B. Compliances & Regulation

Further, if the service recipient fails to credit the levy so collected to the treasury of the government, then he / she will have to pay simple interest at the rate of one per cent of such levy for every month[7]. If the service recipient fails to deduct the equalization levy, then he / she will be liable to pay penalty equal to the amount of the equalization levy in addition to the levy to be paid[8]. An assessee aggrieved by the order of imposition of penalty passed by the AO, may appeal to Commissioner of Income Tax (Appeals) within 30 days from date of receipt of order passed by the AO[9]. An assessee may further appeal to the Appellate Tribunal within 60 days from the date of receipt of order passed by the Commissioner of Income Tax (Appeals)[10].

C. Double Taxation

As equalization levy is introduced as a separate chapter in the Finance Act, it has been deliberately kept outside the purview of the Act and therefore, the tax treaty benefit will not be available. As a result, foreign jurisdictions will not allow the non-resident foreign service providers credit of any taxes paid in the form of equalization levy in India i.e. no foreign tax credit will be available. This may eventually result in double taxation, as the non-resident will have to pay income tax in its country of residence, although in different jurisdictions. This is one of the inherent limitations of the equalization levy. However, the non-resident can have partial relief from such double taxation by claiming an expense deduction of equalization levy from its taxable income.

Further, there are other important issues like the specified services which are subject to equalization levy may also fall under the purview of Integrated Goods and Services Act, 2017 (‘IGST Act’). As per the IGST Act, any supply of services imported from outside India into a territory within India, is to be treated as supply of service in the course of interstate trade or commerce and will be chargeable to tax under IGST Act. The liability to pay GST is on the recipient of service in India, if the supplier of such service is located outside India. Therefore, one of the views is that a single transaction is subjected to tax twice. However, it is pertinent to note that it is reasonably settled position of law that to constitute double taxation, two or more taxes must have been levied: (i) on the same property or subject-matter, (ii) by the same Government or authority, (iii) during the same taxing period, and (iv) for the same purpose. Strictly speaking, there is no double taxation where the purpose of levying taxes is distinct. Equalization Levy is imposed because the non-resident companies have an unfair advantage over Indian competitors engaged in similar business. On the other hand, IGST is collected as there is interstate supply of goods or services or both, which includes import of services. Thus, it does not amount to double taxation. Therefore, on legal front, there is nothing which debars double taxation; however, it is desirable to avoid double taxation. Additionally, this sector has remained untaxed for a considerable span and negotiating treaties with foreign jurisdictions will take long time, therefore, there should not be much questions on grounds of double taxation.

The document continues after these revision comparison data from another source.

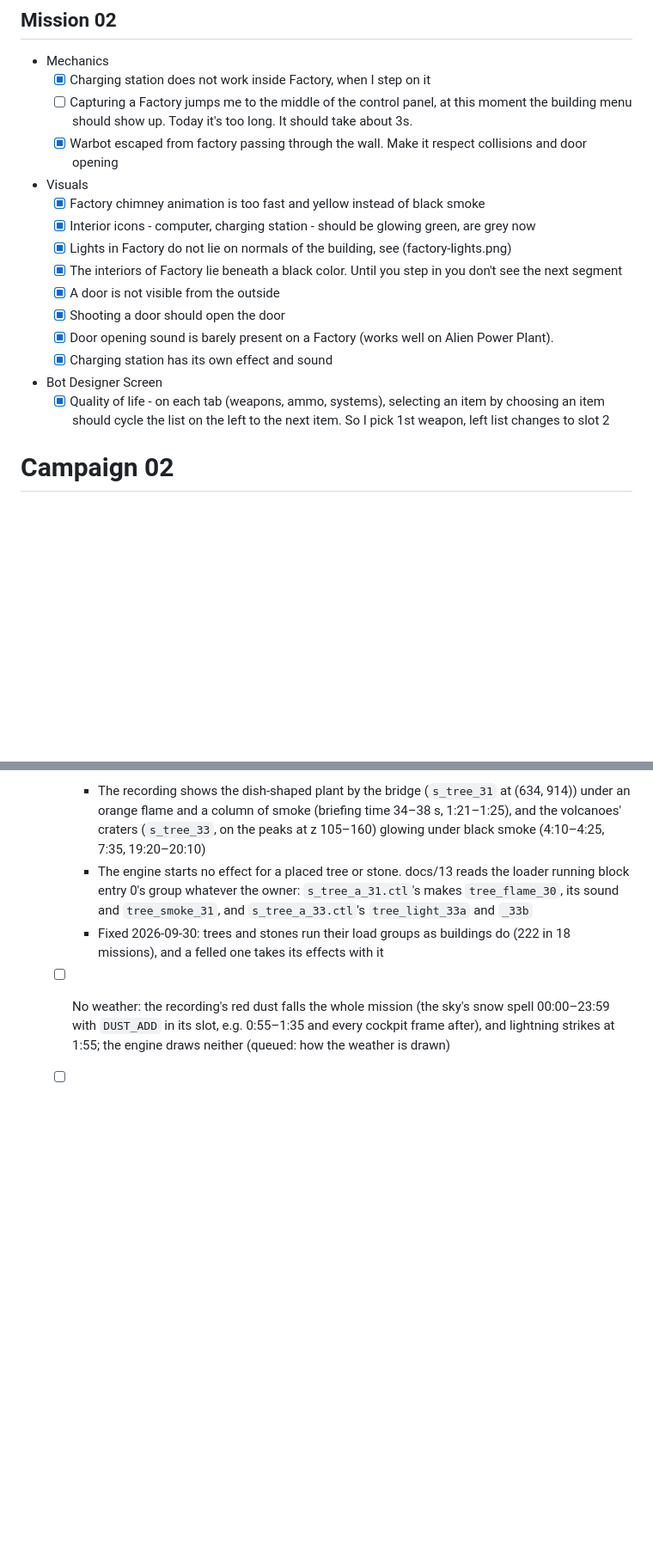
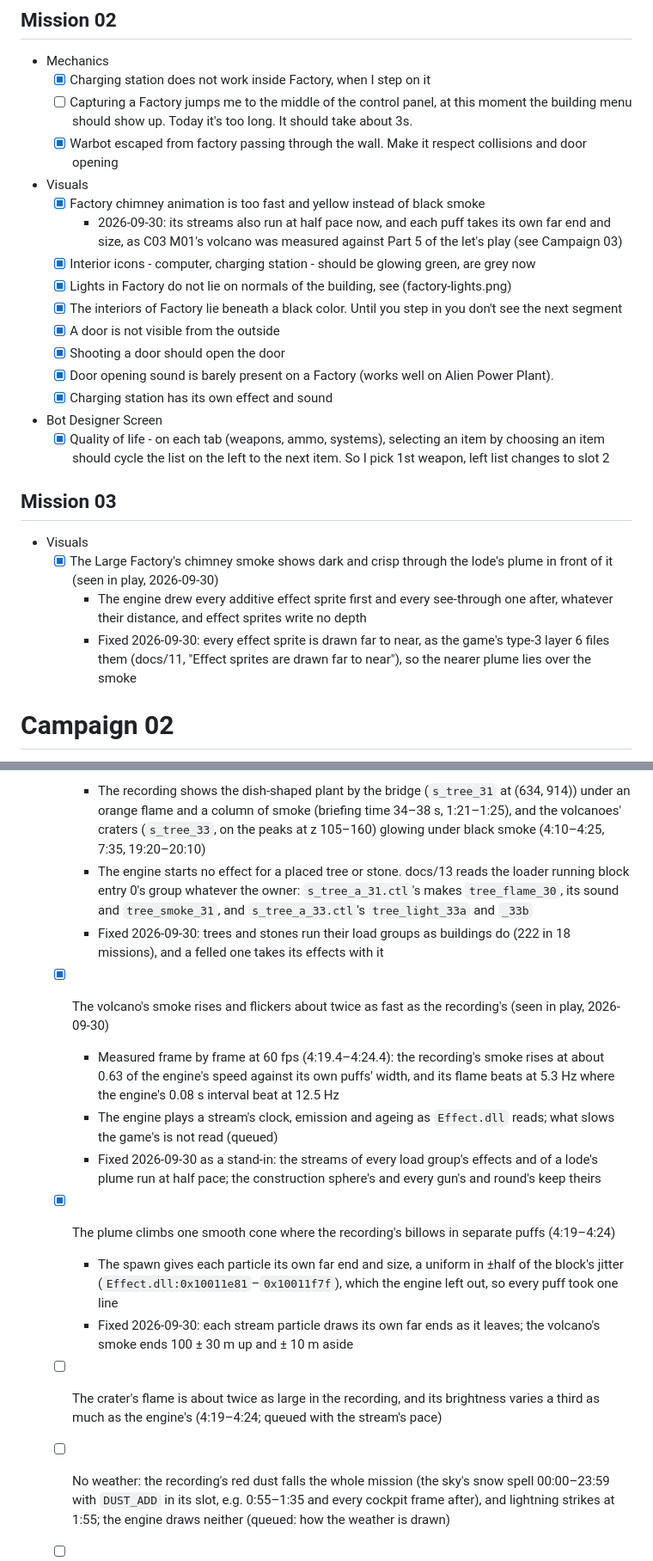
Before and after one commit to dragonee/openparkan, a Markdown page: playthrough-feedback/feedback.md, 2 parts joined by grey strips. Shown at 86% size. Rendered like a GitHub page; blank space fills up the shorter version.

Commit message:
docs: bring the feedback up to date: the ambient smoke's pace and billows on C03 M01, the crater's flame still open, and the far-to-near draw order on C00 M03
Co-Authored-By: Claude Opus 5.5 <noreply@anthropic.com>

```diff
--- a/playthrough-feedback/feedback.md
+++ b/playthrough-feedback/feedback.md
@@ -36,6 +36,7 @@
   - [x] Warbot escaped from factory passing through the wall. Make it respect collisions and door opening
 - Visuals
   - [x] Factory chimney animation is too fast and yellow instead of black smoke
+    - 2026-09-30: its streams also run at half pace now, and each puff takes its own far end and size, as C03 M01's volcano was measured against Part 5 of the let's play (see Campaign 03)
   - [x] Interior icons - computer, charging station - should be glowing green, are grey now
   - [x] Lights in Factory do not lie on normals of the building, see (factory-lights.png)
   - [x] The interiors of Factory lie beneath a black color. Until you step in you don't see the next segment
@@ -45,6 +46,13 @@
   - [x] Charging station has its own effect and sound
 - Bot Designer Screen
   - [x] Quality of life - on each tab (weapons, ammo, systems), selecting an item by choosing an item should cycle the list on the left to the next item. So I pick 1st weapon, left list changes to slot 2
+
+## Mission 03
+
+- Visuals
+  - [x] The Large Factory's chimney smoke shows dark and crisp through the lode's plume in front of it (seen in play, 2026-09-30)
+    - The engine drew every additive effect sprite first and every see-through one after, whatever their distance, and effect sprites write no depth
+    - Fixed 2026-09-30: every effect sprite is drawn far to near, as the game's type-3 layer 6 files them (docs/11, "Effect sprites are drawn far to near"), so the nearer plume lies over the smoke
 
 # Campaign 02
 
@@ -159,6 +167,14 @@ its narrowed radar cone; and the win on the Research Center's capture already ma
     - The recording shows the dish-shaped plant by the bridge (`s_tree_31` at (634, 914)) under an orange flame and a column of smoke (briefing time 34–38 s, 1:21–1:25), and the volcanoes' craters (`s_tree_33`, on the peaks at z 105–160) glowing under black smoke (4:10–4:25, 7:35, 19:20–20:10)
     - The engine starts no effect for a placed tree or stone. docs/13 reads the loader running block entry 0's group whatever the owner: `s_tree_a_31.ctl`'s makes `tree_flame_30`, its sound and `tree_smoke_31`, and `s_tree_a_33.ctl`'s `tree_light_33a` and `_33b`
     - Fixed 2026-09-30: trees and stones run their load groups as buildings do (222 in 18 missions), and a felled one takes its effects with it
+  - [x] The volcano's smoke rises and flickers about twice as fast as the recording's (seen in play, 2026-09-30)
+    - Measured frame by frame at 60 fps (4:19.4–4:24.4): the recording's smoke rises at about 0.63 of the engine's speed against its own puffs' width, and its flame beats at 5.3 Hz where the engine's 0.08 s interval beat at 12.5 Hz
+    - The engine plays a stream's clock, emission and ageing as `Effect.dll` reads; what slows the game's is not read (queued)
+    - Fixed 2026-09-30 as a stand-in: the streams of every load group's effects and of a lode's plume run at half pace; the construction sphere's and every gun's and round's keep theirs
+  - [x] The plume climbs one smooth cone where the recording's billows in separate puffs (4:19–4:24)
+    - The spawn gives each particle its own far end and size, a uniform in ±half of the block's jitter (`Effect.dll:0x10011e81`–`0x10011f7f`), which the engine left out, so every puff took one line
+    - Fixed 2026-09-30: each stream particle draws its own far ends as it leaves; the volcano's smoke ends 100 ± 30 m up and ± 10 m aside
+  - [ ] The crater's flame is about twice as large in the recording, and its brightness varies a third as much as the engine's (4:19–4:24; queued with the stream's pace)
   - [ ] No weather: the recording's red dust falls the whole mission (the sky's snow spell 00:00–23:59 with `DUST_ADD` in its slot, e.g. 0:55–1:35 and every cockpit frame after), and lightning strikes at 1:55; the engine draws neither (queued: how the weather is drawn)
   - [ ] The engine draws a grey-brown cloud layer with hard, stepped edges over the upper sky, in every briefing shot from briefing time 15 s and in play; the recording's sky is a smooth red, magenta later, with faint wisps at most (0:57–1:25, 2:40, 12:20)
   - [ ] The orb the two standing figures hold is a small orange ball in the recording and a large rayed orange glow in the engine (briefing time 10–19 s, 0:57–1:06), as Campaign 02's generator core
```
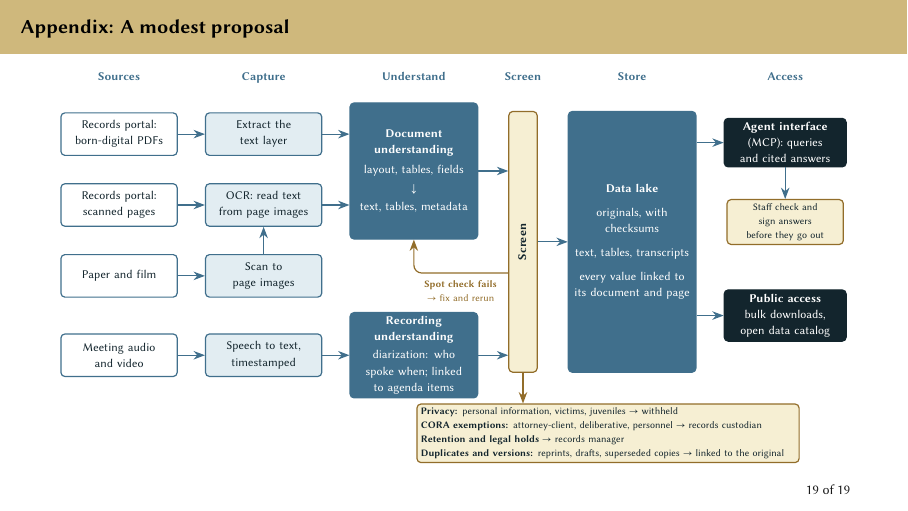
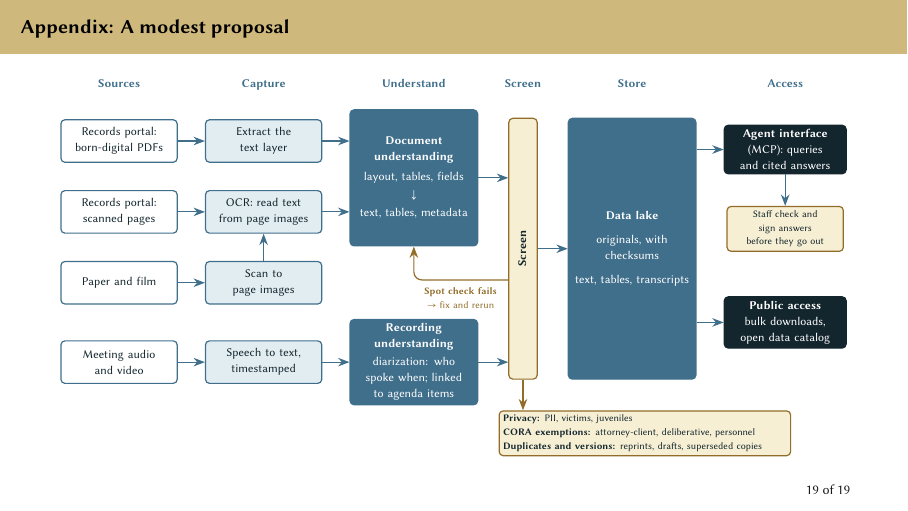
Before and after one commit to CUPIDS-Lab/city-of-boulder, LaTeX slides (2026-10-21-ett/2026-10-21-ett.tex): page 20 of 22. Compiled offline with XeLaTeX; a missing font is replaced by an installed copy or a similar font.

Commit message:
minor edits to pipeline architecture

```diff
--- a/2026-10-21-ett/2026-10-21-ett.tex
+++ b/2026-10-21-ett/2026-10-21-ett.tex
@@ -512,14 +512,14 @@
         % Screen: a gate every record passes before the lake, with outlets below it
         \node[draw=buffalobronze, fill=boulderstar, rounded corners=2pt, minimum width=0.5cm, minimum height=4.6cm, inner sep=0pt] (gate) at (8.1, 2.85) {};
         \node[rotate=90, text=winternight, font=\scriptsize\bfseries] at (8.1, 2.85) {Screen};
-        \node[p-check, text width=6.6cm, align=left, anchor=north] (kept) at (9.6, 0.0) {%
-            \textbf{Privacy:} personal information, victims, juveniles $\rightarrow$ withheld\\
-            \textbf{CORA exemptions:} attorney-client, deliberative, personnel $\rightarrow$ records custodian\\
-            \textbf{Retention and legal holds} $\rightarrow$ records manager\\
-            \textbf{Duplicates and versions:} reprints, drafts, superseded copies $\rightarrow$ linked to the original};
+        \node[p-check, text width=5cm, align=left, anchor=north] (kept) at (10.25, 0.0) {%
+            \textbf{Privacy:} PII, victims, juveniles\\
+            \textbf{CORA exemptions:} attorney-client, deliberative, personnel\\
+            \textbf{Duplicates and versions:} reprints, drafts, superseded copies
+            };
 
         % Store
-        \node[p-big, minimum height=4.6cm] (lake) at (10.025, 2.85) {\textbf{Data lake}\\[4pt]originals, with checksums\\[4pt]text, tables, transcripts\\[4pt]every value linked to its document and page};
+        \node[p-big, minimum height=4.6cm] (lake) at (10.025, 2.85) {\textbf{Data lake}\\[4pt]originals, with checksums\\[4pt]text, tables, transcripts};
 
         % Access
         \node[p-out] (mcp) at (12.725, 4.6) {\textbf{Agent interface}\\(MCP): queries and cited answers};
```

III. Nexus based approach

Post introduction of Equalization levy in the year 2016, India went a step ahead and became one of the first countries to introduce the concept of Significant Economic Presence (‘SEP’) in its domestic tax regime. Accordingly, the definition of business connection contained in section 9 of the Act is expanded, thus bringing the income earned by a non-resident by way of SEP under the tax net in India. The Finance Act, 2018[11] explained SEP as under:

  • transaction in respect of any goods in India above a specified value, including digital goods; or
  • transaction in respect of any services in India above a specified value, including digital services; or
  • transaction in respect of any property in India above a specified value, including download of data or software; or
  • systematic and continuous solicitation of business from India from prescribed number of users through digital means; or
  • systematic and continuous engagement with prescribed number of users through digital means.

It is worth noting that the specified value would be on an aggregate basis and based on the value of a single transaction. The Act further postulates that even in case of non-existence of residence or place of business of a non-resident, it would still constitute a business connection if it falls within the definition of SEP.

The threshold limits for qualifying as SEP are yet to be notified by the CBDT. CBDT also invited comments / suggestions from the stakeholders and general public to prescribe thresholds on the quantum of the revenue and the number of users and thereby determine the SEP of a non-resident in India[12]. Further, even the OECD has sought public inputs on proposals addressing tax challenges of digital economy and thereby devise nexus rules so that just profits are allocated to a jurisdiction depending on the situs of the value creation[13].

IV. Unilateral Measures adopted by different jurisdictions

Sr No Country Measures Description
1. Italy Web Tax
  • Levied exclusively on B2B digital transactions where supply of service is through electronic means.
  • Rate: 3 per cent
  • Total no of transactions for a specific taxpayer shall be above 3000.
Modification in PE definition
  • Introduced the concept of significant and continous economic presence
2. Hungary Advertisement Tax
  • Tax Levied on advertisement published in media service.
  • Rate: 7.5 per cent
  • Range: Business with advertising revenue exceeding HUF 100 million.
3. Spain Digital Service Tax
  • Tax be levied on specific digital services.
  • Rate: 3 per cent
  • Worldwide revenue exceeding Euro 750 million and in Spain exceeding Euro 3 million.
4. Israel Amendment of definition of PE
  • Definition of PE to include economic activities conducted through internet.
5. France Digital Service Tax
  • Tax to be levied on companies that sells digital products from third parties, traffic in user data or sell digital advertising.
  • Rate: 3 per cent
  • Worldwide revenue exceeding Euro 750 million and in France exceeding Euro 25 million.
6. UK Digital Service Tax
  • Tax to be levied on specific digital business models
  • Rate: 2 per cent
  • Applicable to search engines, social media platforms and online marketplaces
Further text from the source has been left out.